» **WORK ORDER**
Which lines of the data contain the string "Tutorials"? Copy every one.

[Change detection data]
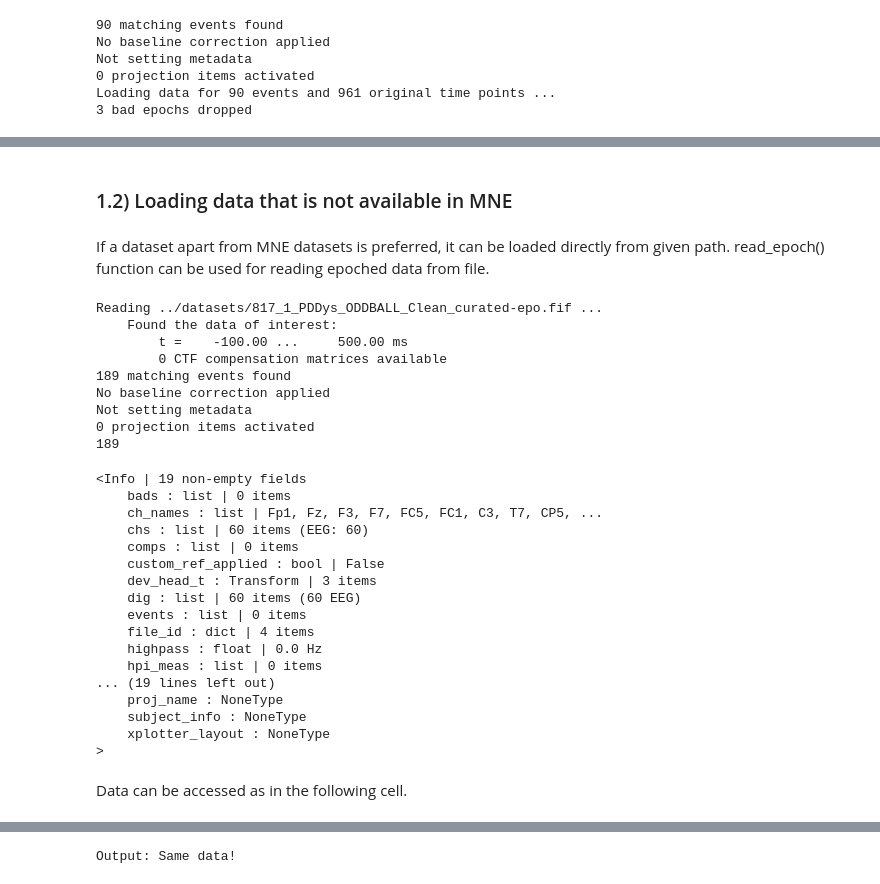
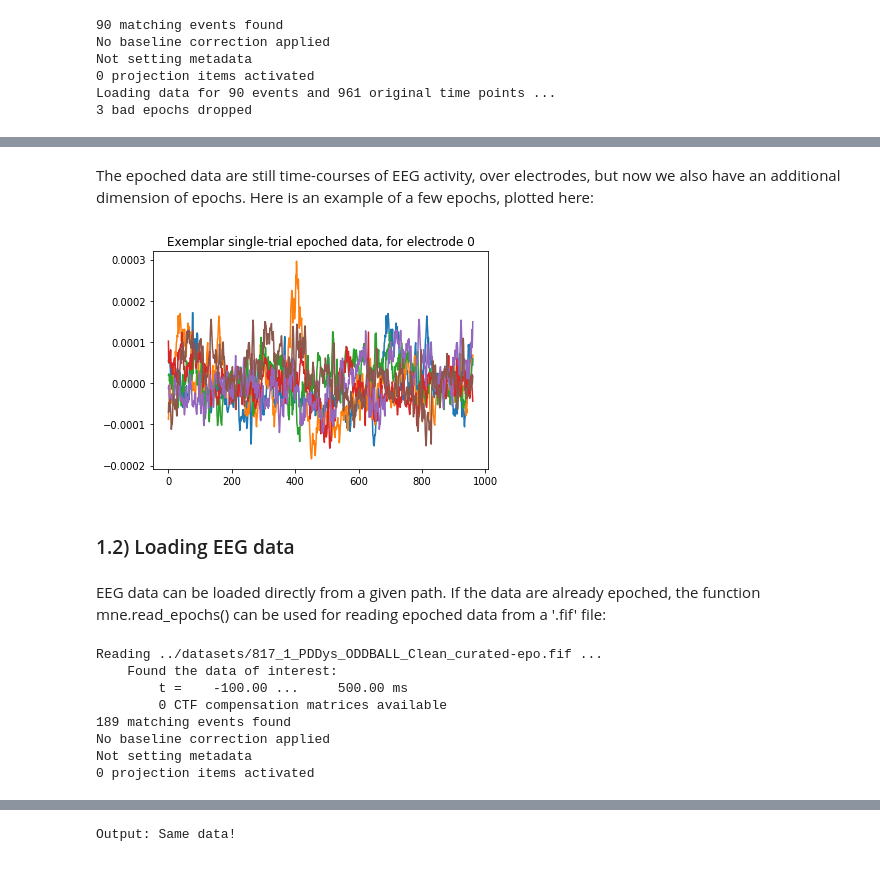
Before and after one commit to aath0/AlgorithmsNeuroscience, a Jupyter notebook: Tutorials/DataLoading.ipynb, the cells around one changed output, grey strips where cells are left out. Saved outputs shown, nothing was run; the diff lists cells and outputs as text; code cells hidden in the pictures.

```diff
--- a/Tutorials/DataLoading.ipynb
+++ b/Tutorials/DataLoading.ipynb
@@ -138,17 +149,24 @@ Number of time instances: 301
+# %% [markdown]
+The epoched data are still time-courses of EEG activity, over electrodes, but now we also have an additional dimension of epochs. Here is an example of a few epochs, plotted here:
+# %%
+plt.plot(data[14:20,0,:].T)
+plt.title("Exemplar single-trial epoched data, for electrode 0")
+plt.show()
+# %% [output]
+[figure, added]
 # %% [markdown]
-### 1.2) Loading data that is not available in MNE
+### 1.2) Loading EEG data
 # %% [markdown]
-If a dataset apart from MNE datasets is preferred, it can be loaded directly from given path.
-read_epoch() function can be used for reading epoched data from file.
+EEG data can be loaded directly from a given path.
+If the data are already epoched, the function mne.read_epochs() can be used for reading epoched data from a '.fif' file:
 # %%
 ## Loading Epoched data
 
-# The file name should end with'epo' to be able to load it via mne
+# The file name should end with'-epo.fif':
 data_file = '../datasets/817_1_PDDys_ODDBALL_Clean_curated-epo'
 
 # Read the EEG epochs:
 epochs = mne.read_epochs(data_file + '.fif')
-print(len(epochs))
 # %% [output]
 Reading ../datasets/817_1_PDDys_ODDBALL_Clean_curated-epo.fif ...
     Found the data of interest:
@@ -158,26 +176,3 @@ Reading ../datasets/817_1_PDDys_ODDBALL_Clean_curated-epo.fif ...
 No baseline correction applied
 Not setting metadata
 0 projection items activated
-189
-# %%
-epochs.info
-# %% [output]
-<Info | 19 non-empty fields
-    bads : list | 0 items
-    ch_names : list | Fp1, Fz, F3, F7, FC5, FC1, C3, T7, CP5, ...
-    chs : list | 60 items (EEG: 60)
-    comps : list | 0 items
-    custom_ref_applied : bool | False
-    dev_head_t : Transform | 3 items
-    dig : list | 60 items (60 EEG)
-    events : list | 0 items
-    file_id : dict | 4 items
-    highpass : float | 0.0 Hz
-    hpi_meas : list | 0 items
-... (19 lines left out)
-    proj_name : NoneType
-    subject_info : NoneType
-    xplotter_layout : NoneType
->
-# %% [markdown]
-Data can be accessed as in the following cell.
```
Also changed, not shown: parts of 34 cells of this notebook.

» **SOLUTION FOR THIS TASK**
Before and after one commit to aath0/AlgorithmsNeuroscience, a Jupyter notebook: Tutorials/DataLoading.ipynb, the cells around one changed output, grey strips where cells are left out. Saved outputs shown, nothing was run; the diff lists cells and outputs as text; code cells hidden in the pictures.
--- a/Tutorials/DataLoading.ipynb
+++ b/Tutorials/DataLoading.ipynb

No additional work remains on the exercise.